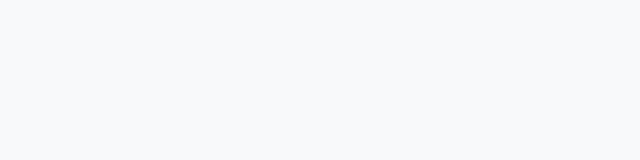
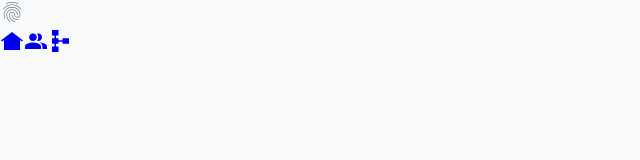
Before and after one commit to auza0002/PinkyCyberPlatform, a React (Vite) app: page / in a window 1280 px wide. Shown: the top 160 px of the page, without its empty margins (0-640 px from the left). Built offline with nearby package versions, Linux system fonts and the light colour scheme.

Commit message:
google icon added

```diff
--- a/src/components/routes/navigation/navigation.component.jsx
+++ b/src/components/routes/navigation/navigation.component.jsx
@@ -1,3 +1,4 @@
+/* eslint-disable no-unused-vars */
 // navigation
 
 import { Link, Outlet } from "react-router-dom";
@@ -5,11 +6,19 @@ const Navigation = () => {
   return (
     <section>
       <div>
-        <div></div>
+        <div>
+          <span className="material-symbols-outlined">fingerprint</span>
+        </div>
         <nav>
-          <Link to="/" title="Link to go to the Dash Board page"></Link>
-          <Link to="/client" title="Link to go to the Client page"></Link>
-          <Link to="/network" title="Link to go to the Network page"></Link>
+          <Link to="/" title="Link to go to the Dash Board page">
+            <span className="material-symbols-outlined">other_houses</span>
+          </Link>
+          <Link to="/client" title="Link to go to the Client page">
+            <span className="material-symbols-outlined">group</span>
+          </Link>
+          <Link to="/network" title="Link to go to the Network page">
+            <span className="material-symbols-outlined">schema</span>
+          </Link>
         </nav>
       </div>
     </section>
```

++++++++++

## Assignment
If a line holds an image, leave the image out; retype everything else in the entries exactly.

## Problem solution
Before and after one commit to auza0002/PinkyCyberPlatform, a React (Vite) app: page / in a window 1280 px wide. Shown: the top 160 px of the page, without its empty margins (0-640 px from the left). Built offline with nearby package versions, Linux system fonts and the light colour scheme.

Commit message:
google icon added

```diff
--- a/src/components/routes/navigation/navigation.component.jsx
+++ b/src/components/routes/navigation/navigation.component.jsx
@@ -1,3 +1,4 @@
+/* eslint-disable no-unused-vars */
 // navigation
 
 import { Link, Outlet } from "react-router-dom";
@@ -5,11 +6,19 @@ const Navigation = () => {
   return (
     <section>
       <div>
-        <div></div>
+        <div>
+          <span className="material-symbols-outlined">fingerprint</span>
+        </div>
         <nav>
-          <Link to="/" title="Link to go to the Dash Board page"></Link>
-          <Link to="/client" title="Link to go to the Client page"></Link>
-          <Link to="/network" title="Link to go to the Network page"></Link>
+          <Link to="/" title="Link to go to the Dash Board page">
+            <span className="material-symbols-outlined">other_houses</span>
+          </Link>
+          <Link to="/client" title="Link to go to the Client page">
+            <span className="material-symbols-outlined">group</span>
+          </Link>
+          <Link to="/network" title="Link to go to the Network page">
+            <span className="material-symbols-outlined">schema</span>
+          </Link>
         </nav>
       </div>
     </section>
```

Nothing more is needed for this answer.